• Oct 7th 2006, 06:07 AM
iceman1
in the set of complex #
A- 1) Solve the equation Z^2 – 5( 1+ i)z + 2+14i = 0

plz help me??
• Oct 7th 2006, 09:04 AM
AfterShock
Quote:

Originally Posted by iceman1
A- 1) Solve the equation Z^2 – 5( 1+ i)z + 2+14i = 0

plz help me??

Is "Z" and "z" two different variables? What are you solving for? I'll assume they're the same variable and that you're wanting to solve for z.

z^2 – 5*(1 + i)*z + 2 + 14*i = 0

There is no such z that will satisfy that equation.
• Oct 7th 2006, 09:32 AM
AfterShock
Disregard my previous post, I realized I was using the wrong data.

There are two solutions that will work for a z, such that that equation is equal to zero.

Try: 3 + i and 2 + 4*i

Notice that the simplified equation is:

z^2 - 5*z - 5*i*z + 2 + 14*i
• Oct 7th 2006, 09:38 AM
AfterShock
Since,

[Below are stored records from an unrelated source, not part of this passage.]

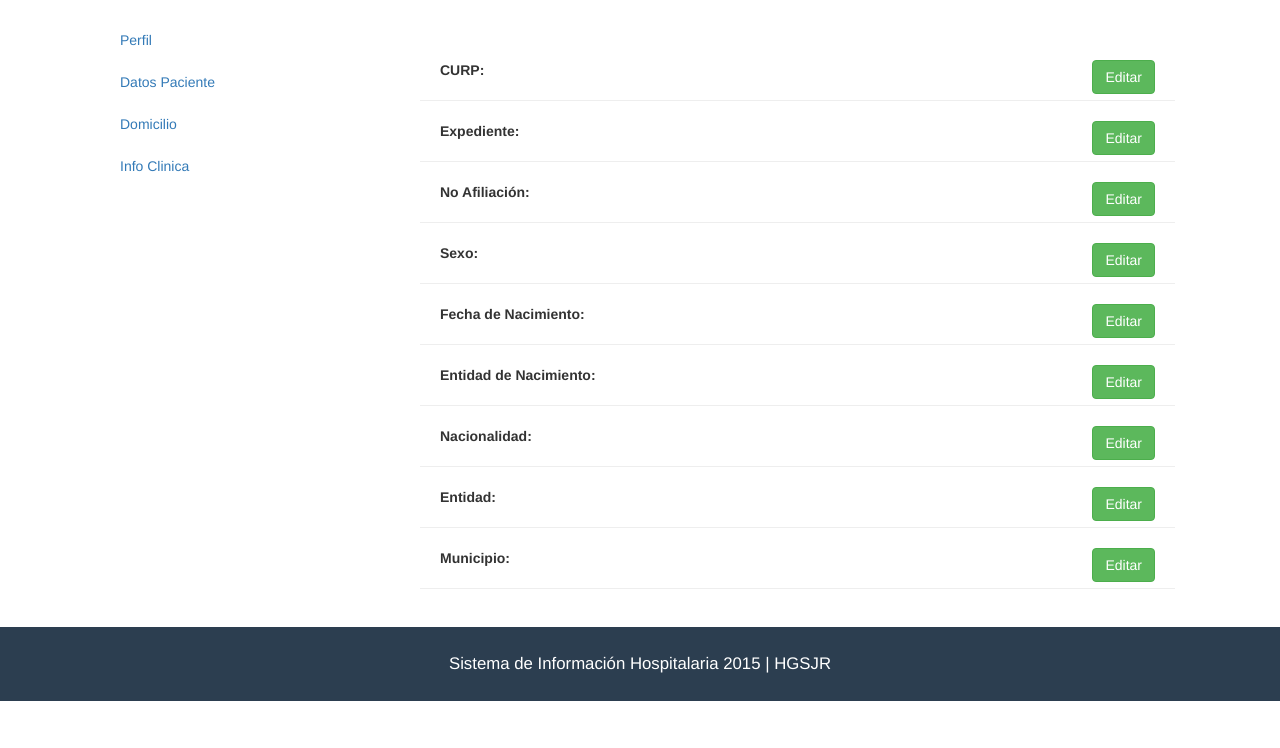
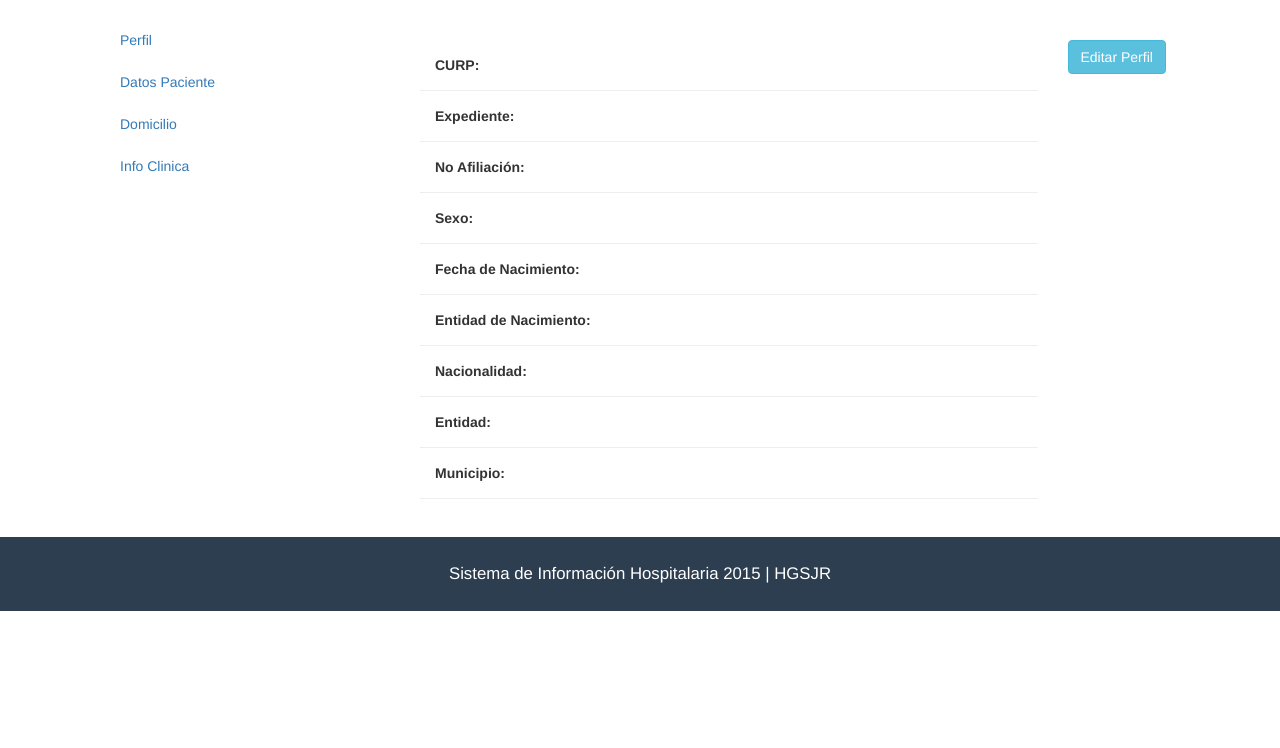
Before and after one commit to fredydeltoro/Tsocial, a Django app: page /paciente/1/ in a window 1280 px wide. Shown: the part 52-800 px from the top of the page. Run offline with Django 3.2, Linux system fonts and the light colour scheme; data that the repository does not hold is empty; style sheets or scripts are compiled from the project's sources; parts of the project's set-up code (start-up, migrations or seed data) failed here and were passed over; some libraries are stand-ins or nearby versions.

Commit message:
diseño del formulario para la vista perfil

```diff
--- a/control/static/css/paciente.css
+++ b/control/static/css/paciente.css
@@ -1,12 +1,12 @@
 .perfil ul {
   list-style: none; }
   .perfil ul li {
-    padding: 20px;
+    padding: 15px;
     border-bottom: 1px solid #eee; }
     .perfil ul li .display .info {
       display: inline-block; }
-    .perfil ul li .display .editar {
-      display: inline-block;
-      float: right; }
 
-/*# sourceMappingURL=paciente.css.map */
+.form-editar {
+  position: fixed;
+  z-index: 1000;
+  top: 20vh; }
--- a/control/static/js/controllers/pacientPerfil.js
+++ b/control/static/js/controllers/pacientPerfil.js
@@ -1,5 +1,6 @@
 app_paciente.controller('pacientPerfil',['$scope','perfil',
 function ($scope, perfil) {
+  $scope.form = 0
   perfil.getPacient($scope.id).success(function (data) {
     $scope.paciente = data
   })
--- a/control/static/sass/paciente.scss
+++ b/control/static/sass/paciente.scss
@@ -2,17 +2,19 @@
   ul{
     list-style: none;
     li{
-      padding: 20px;
+      padding: 15px;
       border-bottom: 1px solid #eee;
       .display{
         .info{
           display: inline-block;
         }
-        .editar{
-          display: inline-block;
-          float: right;
-        }
       }
     }
   }
 }
+
+.form-editar{
+  position: fixed;
+  z-index: 1000;
+  top: 20vh;
+}
--- a/control/static/views/perfil.html
+++ b/control/static/views/perfil.html
@@ -1,5 +1,6 @@
-<div class="perfil">
+<div class="perfil row">
   <h3 class="header-page">{{paciente.nombre}} {{paciente.apaterno}} {{paciente.amaterno}}</h3>
+  <div class="col-md-10">
     <ul>
       <li>
         <div class="display">
@@ -10,9 +11,6 @@
             <div class="content">
               {{paciente.curp}}
             </div>
-        </div>
-        <div class="editar">
-          <a href="#" class="btn btn-success">Editar</a>
           </div>
         </div>
       </li>
@@ -26,9 +24,6 @@
               {{paciente.expediente}}
             </div>
           </div>
-        <div class="editar">
-          <a href="#" class="btn btn-success">Editar</a>
-        </div>
         </div>
       </li>
       <li>
@@ -40,9 +35,6 @@
             <div class="content">
               {{paciente.no_afiliacion}}
             </div>
-        </div>
-        <div class="editar">
-          <a href="#" class="btn btn-success">Editar</a>
           </div>
         </div>
       </li>
@@ -56,9 +48,6 @@
               {{paciente.sexo}}
             </div>
           </div>
-        <div class="editar">
-          <a href="#" class="btn btn-success">Editar</a>
-        </div>
         </div>
       </li>
       <li>
@@ -70,9 +59,6 @@
             <div class="content">
               {{paciente.fec_nac | date}}
             </div>
-        </div>
-        <div class="editar">
-          <a href="#" class="btn btn-success">Editar</a>
           </div>
         </div>
       </li>
@@ -86,9 +72,6 @@
               {{paciente.entidad_nac}}
             </div>
           </div>
-        <div class="editar">
-          <a href="#" class="btn btn-success">Editar</a>
-        </div>
         </div>
       </li>
       <li>
@@ -100,9 +83,6 @@
             <div class="content">
               {{paciente.nacionalidad}}
             </div>
-        </div>
-        <div class="editar">
-          <a href="#" class="btn btn-success">Editar</a>
           </div>
         </div>
       </li>
@@ -116,9 +96,6 @@
               {{paciente.entidad}}
             </div>
           </div>
-        <div class="editar">
-          <a href="#" class="btn btn-success">Editar</a>
-        </div>
         </div>
       </li>
       <li>
@@ -131,10 +108,36 @@
               {{paciente.municipio}}
             </div>
           </div>
-        <div class="editar">
-          <a href="#" class="btn btn-success">Editar</a>
-        </div>
         </div>
       </li>
     </ul>
   </div>
+  <div class="col-md-2">
+    <a href="#" ng-click="form = 1" class="btn btn-info">Editar Perfil</a>
+  </div>
+</div>
+
+<div class="form-editar" tabindex="-1" role="dialog" ng-show="form === 1">
+  <form class="" action="" method="post">
+  <div class="modal-dialog">
+    <div class="modal-content">
+      <div class="modal-header">
+        <a href="#" ng-click="form=0" class="close" data-dismiss="modal" aria-label="Close"><span aria-hidden="true">&times;</span></a>
+        <h4 class="modal-title">Modal title</h4>
+      </div>
+      <div class="modal-body">
+        <div class="form">
+          <div class="form-group">
+            <label for="curp">CURP</label>
+            <input type="text"class="form-control" size="18" name="curp" value="">
+          </div>
+        </div>
+      </div>
+      <div class="modal-footer">
+        <a href="#" ng-click="form = 0" class="btn btn-default" data-dismiss="modal">Cerrar</a>
+        <input type="submit" name="name" class="btn btn-primary" value="Guardar Cambios">
+      </div>
+    </div><!-- /.modal-content -->
+  </div><!-- /.modal-dialog -->
+  </form>
+</div><!-- /.modal -->
```
Also changed, not shown: db.sqlite3. Lines whose indentation alone changed are shown as unchanged.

z^2 - 5*z - 5*i*z + 2 + 14*i = 0,

Factor it to get:

(z - 2 - 4*i)*(z - 3 - i) = 0

Then:

(z-2-4*i) = 0 AND
(z - 3 - i) = 0

For the first, z = 2 + 4*i
Second: z = 3 + i
• Oct 7th 2006, 09:50 AM
topsquark
Quote:

Originally Posted by AfterShock
Is "Z" and "z" two different variables? What are you solving for? I'll assume they're the same variable and that you're wanting to solve for z.

z^2 – 5*(1 + i)*z + 2 + 14*i = 0

There is no such z that will satisfy that equation.

AfterShock's factoring method is better than this one, but remember any quadratic with real or complex coefficients may be solved using the quadratic formula. The solution in this case is a bit of a mess (which is why I recommend factoring whenever possible) but will work.

-Dan